▶ Try it:
Filter the entries, keeping every line with the word "ChooseGender".

____

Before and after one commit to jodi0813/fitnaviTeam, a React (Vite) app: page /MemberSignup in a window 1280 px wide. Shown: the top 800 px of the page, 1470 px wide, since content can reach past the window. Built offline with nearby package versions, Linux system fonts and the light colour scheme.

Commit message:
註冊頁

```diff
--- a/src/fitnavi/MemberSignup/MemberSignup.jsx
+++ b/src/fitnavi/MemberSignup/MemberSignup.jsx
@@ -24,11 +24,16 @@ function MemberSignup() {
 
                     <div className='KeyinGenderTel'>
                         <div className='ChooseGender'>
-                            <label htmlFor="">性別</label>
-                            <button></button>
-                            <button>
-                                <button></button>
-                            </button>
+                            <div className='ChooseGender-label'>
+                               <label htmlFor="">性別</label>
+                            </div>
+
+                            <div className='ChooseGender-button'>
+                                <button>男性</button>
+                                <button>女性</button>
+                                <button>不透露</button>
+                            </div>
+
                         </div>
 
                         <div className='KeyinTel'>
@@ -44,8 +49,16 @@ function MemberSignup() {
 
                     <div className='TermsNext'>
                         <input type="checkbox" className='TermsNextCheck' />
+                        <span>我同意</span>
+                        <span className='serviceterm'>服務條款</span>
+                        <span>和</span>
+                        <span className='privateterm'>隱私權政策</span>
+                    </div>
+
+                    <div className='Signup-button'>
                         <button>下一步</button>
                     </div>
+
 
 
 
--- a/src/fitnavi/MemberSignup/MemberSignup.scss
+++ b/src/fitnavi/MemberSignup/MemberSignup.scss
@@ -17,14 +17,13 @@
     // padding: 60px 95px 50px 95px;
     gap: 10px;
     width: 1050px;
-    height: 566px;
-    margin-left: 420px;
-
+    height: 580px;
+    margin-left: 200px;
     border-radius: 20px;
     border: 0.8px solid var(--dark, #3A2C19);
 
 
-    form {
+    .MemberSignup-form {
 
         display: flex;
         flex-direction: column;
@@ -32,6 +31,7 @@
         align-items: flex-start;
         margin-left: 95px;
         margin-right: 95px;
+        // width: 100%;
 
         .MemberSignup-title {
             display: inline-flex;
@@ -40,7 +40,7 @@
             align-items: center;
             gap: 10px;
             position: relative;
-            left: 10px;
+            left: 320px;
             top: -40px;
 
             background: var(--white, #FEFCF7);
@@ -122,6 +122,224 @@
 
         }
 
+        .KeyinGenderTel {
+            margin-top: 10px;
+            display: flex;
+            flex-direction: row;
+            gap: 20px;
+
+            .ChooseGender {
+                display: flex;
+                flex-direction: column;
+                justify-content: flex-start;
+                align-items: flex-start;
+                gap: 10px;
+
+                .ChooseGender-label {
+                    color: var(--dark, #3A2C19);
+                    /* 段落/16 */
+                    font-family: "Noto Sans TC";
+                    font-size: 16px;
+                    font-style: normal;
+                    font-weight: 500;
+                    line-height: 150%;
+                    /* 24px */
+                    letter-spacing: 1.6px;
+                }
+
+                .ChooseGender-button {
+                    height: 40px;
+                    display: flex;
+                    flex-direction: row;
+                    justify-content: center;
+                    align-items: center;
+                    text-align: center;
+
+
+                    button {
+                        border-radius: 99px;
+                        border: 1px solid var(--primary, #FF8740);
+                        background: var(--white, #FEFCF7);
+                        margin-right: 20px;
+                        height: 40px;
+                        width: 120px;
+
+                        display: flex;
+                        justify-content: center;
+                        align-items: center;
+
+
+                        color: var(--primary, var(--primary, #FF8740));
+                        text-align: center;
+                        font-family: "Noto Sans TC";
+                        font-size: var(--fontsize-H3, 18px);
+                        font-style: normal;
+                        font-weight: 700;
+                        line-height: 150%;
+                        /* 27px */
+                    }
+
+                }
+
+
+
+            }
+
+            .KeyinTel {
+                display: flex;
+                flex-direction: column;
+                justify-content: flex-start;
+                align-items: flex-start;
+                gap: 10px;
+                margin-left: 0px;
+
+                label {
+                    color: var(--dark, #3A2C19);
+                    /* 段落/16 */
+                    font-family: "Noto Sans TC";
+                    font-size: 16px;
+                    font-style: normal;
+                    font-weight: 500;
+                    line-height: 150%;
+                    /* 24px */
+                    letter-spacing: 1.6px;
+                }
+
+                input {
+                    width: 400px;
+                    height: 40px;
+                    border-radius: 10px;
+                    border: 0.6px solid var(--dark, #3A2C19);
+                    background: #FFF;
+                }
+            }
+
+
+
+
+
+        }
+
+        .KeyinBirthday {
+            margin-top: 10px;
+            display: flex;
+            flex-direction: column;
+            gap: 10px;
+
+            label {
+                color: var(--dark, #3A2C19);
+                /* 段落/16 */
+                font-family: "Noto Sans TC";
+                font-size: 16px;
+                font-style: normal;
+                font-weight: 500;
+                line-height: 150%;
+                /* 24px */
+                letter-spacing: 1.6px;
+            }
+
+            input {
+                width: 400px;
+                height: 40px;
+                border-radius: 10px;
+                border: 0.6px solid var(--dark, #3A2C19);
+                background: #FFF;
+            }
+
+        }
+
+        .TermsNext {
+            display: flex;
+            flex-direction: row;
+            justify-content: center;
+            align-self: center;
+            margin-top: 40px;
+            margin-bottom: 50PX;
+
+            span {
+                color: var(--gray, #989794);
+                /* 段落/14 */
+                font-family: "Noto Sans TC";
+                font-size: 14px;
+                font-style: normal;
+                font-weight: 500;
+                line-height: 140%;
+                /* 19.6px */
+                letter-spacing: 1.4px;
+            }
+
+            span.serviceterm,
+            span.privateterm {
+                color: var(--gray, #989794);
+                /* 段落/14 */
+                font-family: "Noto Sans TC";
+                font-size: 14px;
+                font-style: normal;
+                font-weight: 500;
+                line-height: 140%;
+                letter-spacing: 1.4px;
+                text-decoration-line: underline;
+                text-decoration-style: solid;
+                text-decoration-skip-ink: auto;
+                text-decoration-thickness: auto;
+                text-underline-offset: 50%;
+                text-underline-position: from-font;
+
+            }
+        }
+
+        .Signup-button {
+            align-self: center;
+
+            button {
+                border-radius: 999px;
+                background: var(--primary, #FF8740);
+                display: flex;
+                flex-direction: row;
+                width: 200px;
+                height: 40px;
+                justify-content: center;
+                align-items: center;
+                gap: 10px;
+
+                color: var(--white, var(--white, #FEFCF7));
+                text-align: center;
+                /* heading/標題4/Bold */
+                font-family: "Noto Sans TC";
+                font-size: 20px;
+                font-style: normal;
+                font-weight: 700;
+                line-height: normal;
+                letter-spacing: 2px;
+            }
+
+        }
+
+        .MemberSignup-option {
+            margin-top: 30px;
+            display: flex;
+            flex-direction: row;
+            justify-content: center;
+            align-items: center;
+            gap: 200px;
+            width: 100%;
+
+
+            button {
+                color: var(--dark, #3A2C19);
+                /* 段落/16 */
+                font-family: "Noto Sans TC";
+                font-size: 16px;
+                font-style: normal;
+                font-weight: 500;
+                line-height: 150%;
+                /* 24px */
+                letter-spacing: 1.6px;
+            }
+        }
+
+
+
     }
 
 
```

____

▶ Written solution:
                         <div className='ChooseGender'>
+                            <div className='ChooseGender-label'>
+                            <div className='ChooseGender-button'>
+            .ChooseGender {
+                .ChooseGender-label {
+                .ChooseGender-button {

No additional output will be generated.